Can you clarify why you would like to create three english-language sites with separate audiences (is it a localized service, for example)? Is there overlap between the three audiences (SEO is more important) or is the Australian site completely useless to UK users?
Can you confirm that all your content is in English?
[added later] I realize in re-reading the question that all the sites under consideration are in English. I'll leave my original answer in case it helps someone else.
You are much better off having local domain names if possible.
There are multitude of ways to indicate which country you're in, but the domain name is a clear and universally recognizable way to say to search engines where you are.

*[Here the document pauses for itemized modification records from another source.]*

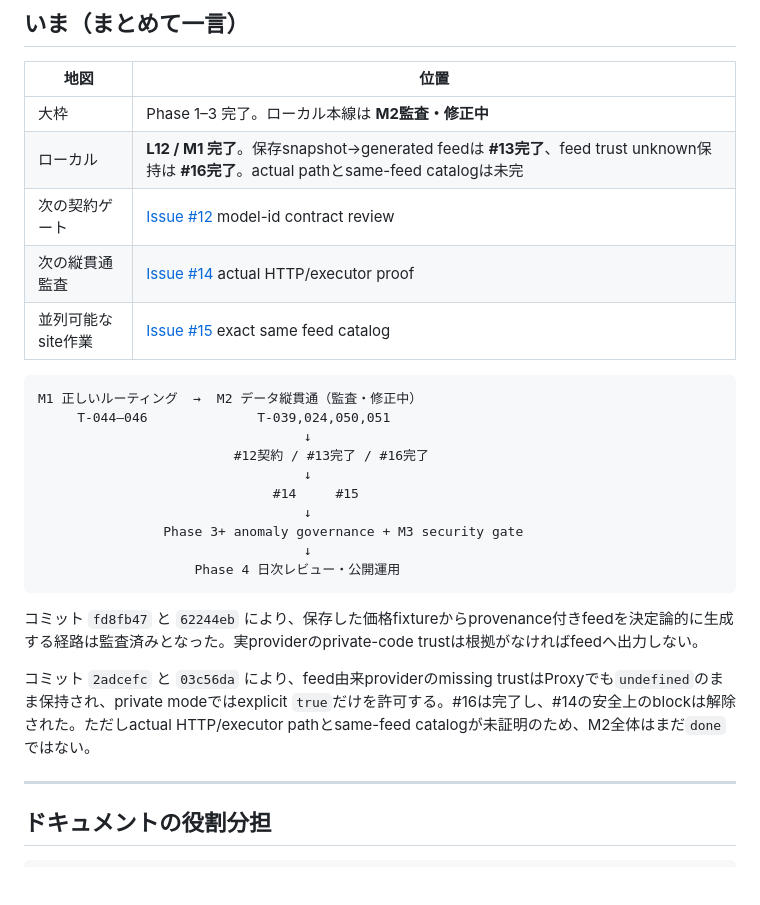
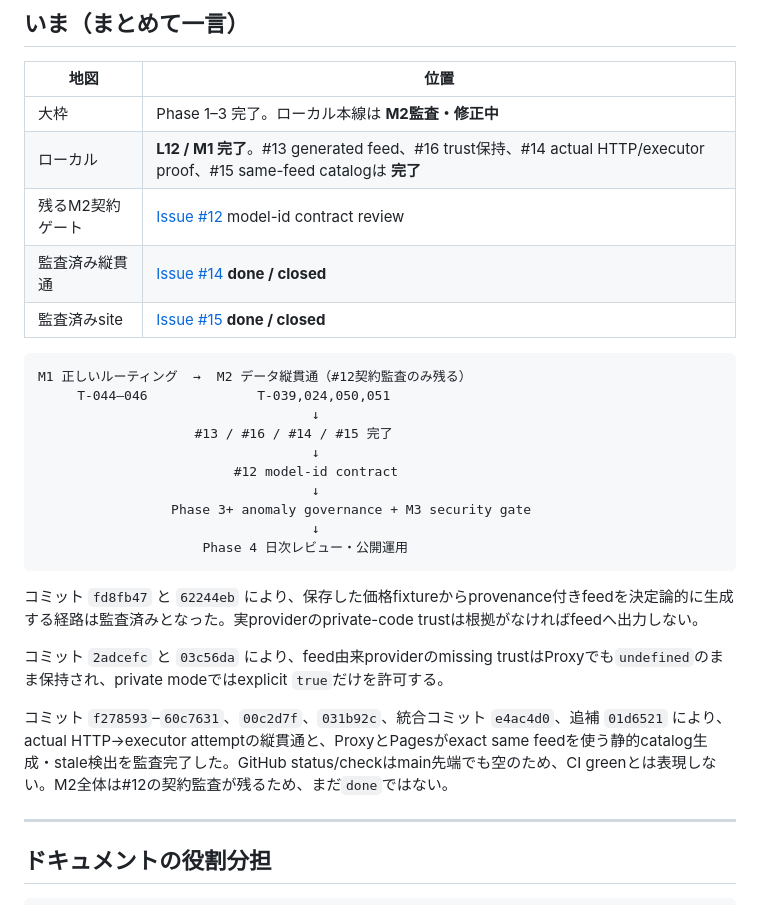
Before and after one commit to nazo-no-llm-ojisan/gekiyasuLLM, a Markdown page: docs/ROADMAP.md, the part around the change. Rendered like a GitHub page; blank space fills up the shorter version.

Commit message:
docs: accept issue 14 and 15 audit results

````diff
--- a/docs/ROADMAP.md
+++ b/docs/ROADMAP.md
@@ -20,27 +20,29 @@
 | 地図 | 位置 |
 |---|---|
 | 大枠 | Phase 1–3 完了。ローカル本線は **M2監査・修正中** |
-| ローカル | **L12 / M1 完了**。保存snapshot→generated feedは **#13完了**、feed trust unknown保持は **#16完了**。actual pathとsame-feed catalogは未完 |
-| 次の契約ゲート | [Issue #12](https://github.com/nazo-no-llm-ojisan/gekiyasuLLM/issues/12) model-id contract review |
-| 次の縦貫通監査 | [Issue #14](https://github.com/nazo-no-llm-ojisan/gekiyasuLLM/issues/14) actual HTTP/executor proof |
-| 並列可能なsite作業 | [Issue #15](https://github.com/nazo-no-llm-ojisan/gekiyasuLLM/issues/15) exact same feed catalog |
+| ローカル | **L12 / M1 完了**。#13 generated feed、#16 trust保持、#14 actual HTTP/executor proof、#15 same-feed catalogは **完了** |
+| 残るM2契約ゲート | [Issue #12](https://github.com/nazo-no-llm-ojisan/gekiyasuLLM/issues/12) model-id contract review |
+| 監査済み縦貫通 | [Issue #14](https://github.com/nazo-no-llm-ojisan/gekiyasuLLM/issues/14) **done / closed** |
+| 監査済みsite | [Issue #15](https://github.com/nazo-no-llm-ojisan/gekiyasuLLM/issues/15) **done / closed** |
 
 ```text
-M1 正しいルーティング  →  M2 データ縦貫通（監査・修正中）
+M1 正しいルーティング  →  M2 データ縦貫通（#12契約監査のみ残る）
      T-044–046              T-039,024,050,051
-                                  ↓
-                         #12契約 / #13完了 / #16完了
-                                  ↓
-                              #14     #15
-                                  ↓
-                Phase 3+ anomaly governance + M3 security gate
-                                  ↓
-                    Phase 4 日次レビュー・公開運用
+                                   ↓
+                    #13 / #16 / #14 / #15 完了
+                                   ↓
+                         #12 model-id contract
+                                   ↓
+                 Phase 3+ anomaly governance + M3 security gate
+                                   ↓
+                     Phase 4 日次レビュー・公開運用
 ```
 
 コミット `fd8fb47` と `62244eb` により、保存した価格fixtureからprovenance付きfeedを決定論的に生成する経路は監査済みとなった。実providerのprivate-code trustは根拠がなければfeedへ出力しない。
 
-コミット `2adcefc` と `03c56da` により、feed由来providerのmissing trustはProxyでも`undefined`のまま保持され、private modeではexplicit `true`だけを許可する。#16は完了し、#14の安全上のblockは解除された。ただしactual HTTP/executor pathとsame-feed catalogが未証明のため、M2全体はまだ`done`ではない。
+コミット `2adcefc` と `03c56da` により、feed由来providerのmissing trustはProxyでも`undefined`のまま保持され、private modeではexplicit `true`だけを許可する。
+
+コミット `f278593`–`60c7631`、`00c2d7f`、`031b92c`、統合コミット `e4ac4d0`、追補 `01d6521` により、actual HTTP→executor attemptの縦貫通と、ProxyとPagesがexact same feedを使う静的catalog生成・stale検出を監査完了した。GitHub status/checkはmain先端でも空のため、CI greenとは表現しない。M2全体は#12の契約監査が残るため、まだ`done`ではない。
 
 ---
 
````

As noted in the comments, it's impossible to prove these kinds of statements. However this is a no-risk plan: if it doesn't make a difference you lose nothing, if it does, you win or lose big.
If you have the choice, do it. It's trivially easy to setup using .htaccess and makes managing the site much easier.

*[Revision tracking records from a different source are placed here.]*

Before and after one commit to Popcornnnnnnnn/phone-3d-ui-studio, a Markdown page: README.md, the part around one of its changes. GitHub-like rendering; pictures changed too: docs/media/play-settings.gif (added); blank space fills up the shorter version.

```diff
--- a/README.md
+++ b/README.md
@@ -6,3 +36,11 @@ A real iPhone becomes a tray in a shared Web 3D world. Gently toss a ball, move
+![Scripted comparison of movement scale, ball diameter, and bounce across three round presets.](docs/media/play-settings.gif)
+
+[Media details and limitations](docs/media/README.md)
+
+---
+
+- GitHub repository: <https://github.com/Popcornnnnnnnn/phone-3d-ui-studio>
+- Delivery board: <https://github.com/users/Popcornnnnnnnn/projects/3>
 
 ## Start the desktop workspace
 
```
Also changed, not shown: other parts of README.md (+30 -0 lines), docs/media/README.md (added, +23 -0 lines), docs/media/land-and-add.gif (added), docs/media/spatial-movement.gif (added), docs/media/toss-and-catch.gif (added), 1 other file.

[original answer] I manage a large site in three languages. We set it up as /en, /es, etc. after the domain name and I sincerely regret it.
There are several issues, but the main problem we ran into is managing Page Rank flow and the home page.

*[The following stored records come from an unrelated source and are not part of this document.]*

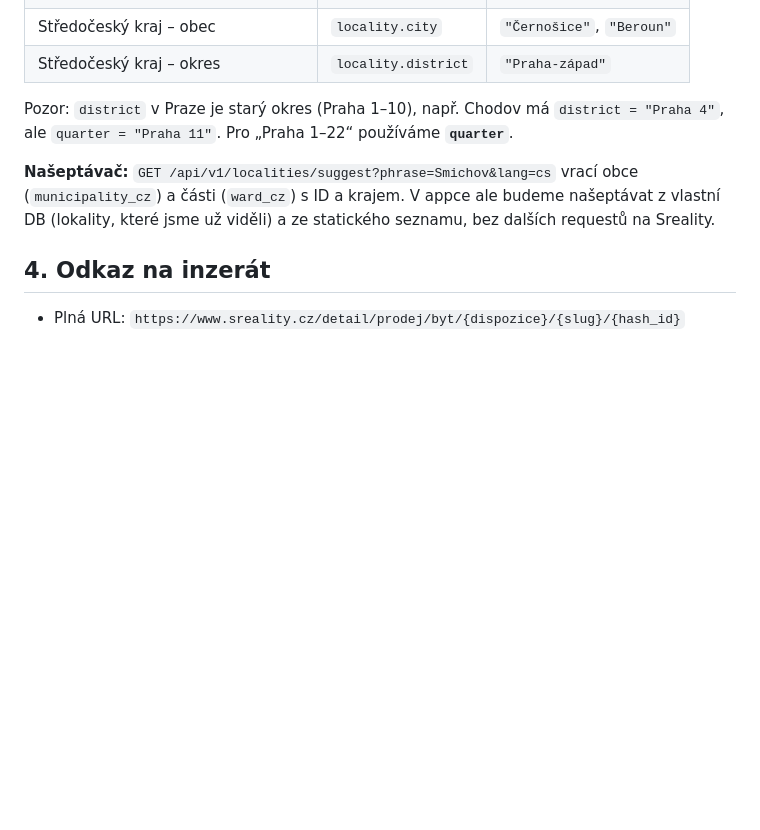
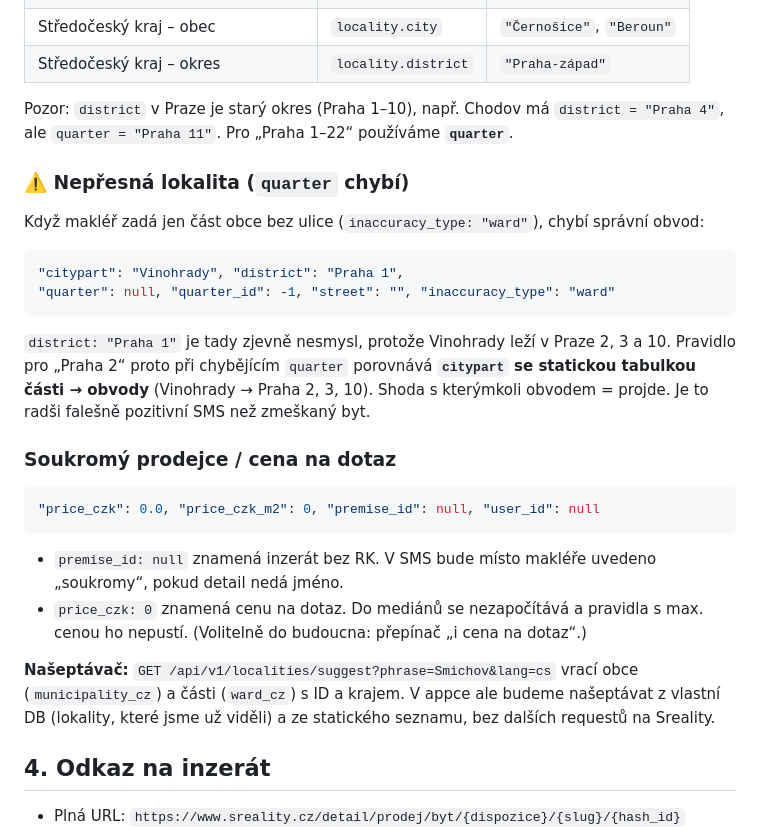
Before and after one commit to voracektom-hash/TomMain, a Markdown page: reality-hlidac/docs/API.md, the part around the change. Rendered like a GitHub page; blank space fills up the shorter version.

Commit message:
Phase 0: document missing-quarter and private-seller edge cases
Co-Authored-By: Claude Opus 5.5 <noreply@anthropic.com>
Claude-Session: https://claude.ai/code/session_0143wo19c2pqRiSBpUbGzZzB

````diff
--- a/reality-hlidac/docs/API.md
+++ b/reality-hlidac/docs/API.md
@@ -126,6 +126,30 @@ V položce seznamu je lokalita jako text i ID. Pravidla budeme párovat **podle
 Pozor: `district` v Praze je starý okres (Praha 1–10), např. Chodov má `district = "Praha 4"`,
 ale `quarter = "Praha 11"`. Pro „Praha 1–22“ používáme **`quarter`**.
 
+### ⚠️ Nepřesná lokalita (`quarter` chybí)
+
+Když makléř zadá jen část obce bez ulice (`inaccuracy_type: "ward"`), chybí správní obvod:
+
+```json
+"citypart": "Vinohrady", "district": "Praha 1",
+"quarter": null, "quarter_id": -1, "street": "", "inaccuracy_type": "ward"
+```
+
+`district: "Praha 1"` je tady zjevně nesmysl, protože Vinohrady leží v Praze 2, 3 a 10. Pravidlo
+pro „Praha 2“ proto při chybějícím `quarter` porovnává **`citypart` se statickou tabulkou
+části → obvody** (Vinohrady → Praha 2, 3, 10). Shoda s kterýmkoli obvodem = projde. Je to radši
+falešně pozitivní SMS než zmeškaný byt.
+
+### Soukromý prodejce / cena na dotaz
+
+```json
+"price_czk": 0.0, "price_czk_m2": 0, "premise_id": null, "user_id": null
+```
+
+- `premise_id: null` znamená inzerát bez RK. V SMS bude místo makléře uvedeno „soukromy“, pokud detail nedá jméno.
+- `price_czk: 0` znamená cenu na dotaz. Do mediánů se nezapočítává a pravidla s max. cenou ho nepustí.
+  (Volitelně do budoucna: přepínač „i cena na dotaz“.)
+
 **Našeptávač:** `GET /api/v1/localities/suggest?phrase=Smichov&lang=cs` vrací obce
 (`municipality_cz`) a části (`ward_cz`) s ID a krajem. V appce ale budeme našeptávat
 z vlastní DB (lokality, které jsme už viděli) a ze statického seznamu, bez dalších requestů na Sreality.
````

If you have a site in three languages, the home page is in which?
Do you make it a combination of all three languages, or do you pick one?
Normally a good home page would have lots of links to different parts of the site, and a fair amount of relevant text.
In a multi-language environment, do you include all the links and text in all the languages? If not, your site will be less effective in SEO. If yes, it's a mess for users.
The question boils down to Page Rank flow. In a regular single-language site, you want the home page to get the juice from the other pages.
In a multi-language site, that is no longer clear. You want a Spanish user to end up on the Spanish homepage in as few clicks as possible. Automatic redirection can be penalized.
We wanted the French site to appear first in French search results, so that users don't have to click through a language selection page. Our experience is that it is necessary to optimize for each language independently.
Having multiple languages behind a single domain name made it much more complicated to say to Google: this is our French site, in French, this is our Spanish site in Spanish, etc. It's mainly a question of Google knowing what language each page is in. Which language specification do you include in the home page header?
Also, it's true that you are slightly penalized for deep folder hierarchies (that being a hallmark of old blackhat SEO).
By using separate domains, you can cleanly and easily optimize each site with good Page Rank flow. If you do use a single domain, the best option we found is just to sacrifice the home page and push the Page Rank to /fr, /es etc.